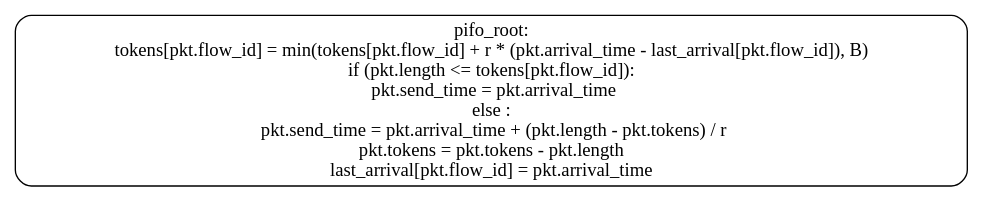
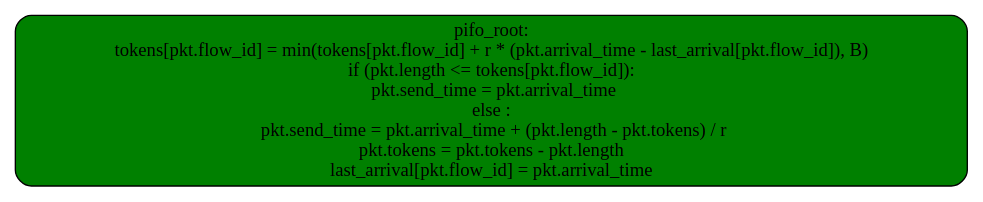
One commit to programmable-scheduling/pifo-machine changed the diagram in examples/tbf.dot. Above: the diagram before and after it, drawn with Graphviz.

Commit message:
Color code calendar queues

```diff
--- a/examples/tbf.dot
+++ b/examples/tbf.dot
@@ -1,14 +1,14 @@
 digraph sched_graph {
 node [shape = box style="rounded,filled"];
 root [label =
 "pifo_root:
 tokens[pkt.flow_id] = min(tokens[pkt.flow_id] + r * (pkt.arrival_time - last_arrival[pkt.flow_id]), B)
 if (pkt.length <= tokens[pkt.flow_id]):
   pkt.send_time = pkt.arrival_time
 else :
   pkt.send_time = pkt.arrival_time + (pkt.length - pkt.tokens) / r
 pkt.tokens = pkt.tokens - pkt.length
 last_arrival[pkt.flow_id] = pkt.arrival_time
 "
-fillcolor=white];
+fillcolor=green];
 }
```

***

WORK TASK |
Retype the listing above exactly, pictures excluded.

TASK OUTPUT |
One commit to programmable-scheduling/pifo-machine changed the diagram in examples/tbf.dot. Above: the diagram before and after it, drawn with Graphviz.

Commit message:
Color code calendar queues

```diff
--- a/examples/tbf.dot
+++ b/examples/tbf.dot
@@ -1,14 +1,14 @@
 digraph sched_graph {
 node [shape = box style="rounded,filled"];
 root [label =
 "pifo_root:
 tokens[pkt.flow_id] = min(tokens[pkt.flow_id] + r * (pkt.arrival_time - last_arrival[pkt.flow_id]), B)
 if (pkt.length <= tokens[pkt.flow_id]):
   pkt.send_time = pkt.arrival_time
 else :
   pkt.send_time = pkt.arrival_time + (pkt.length - pkt.tokens) / r
 pkt.tokens = pkt.tokens - pkt.length
 last_arrival[pkt.flow_id] = pkt.arrival_time
 "
-fillcolor=white];
+fillcolor=green];
 }
```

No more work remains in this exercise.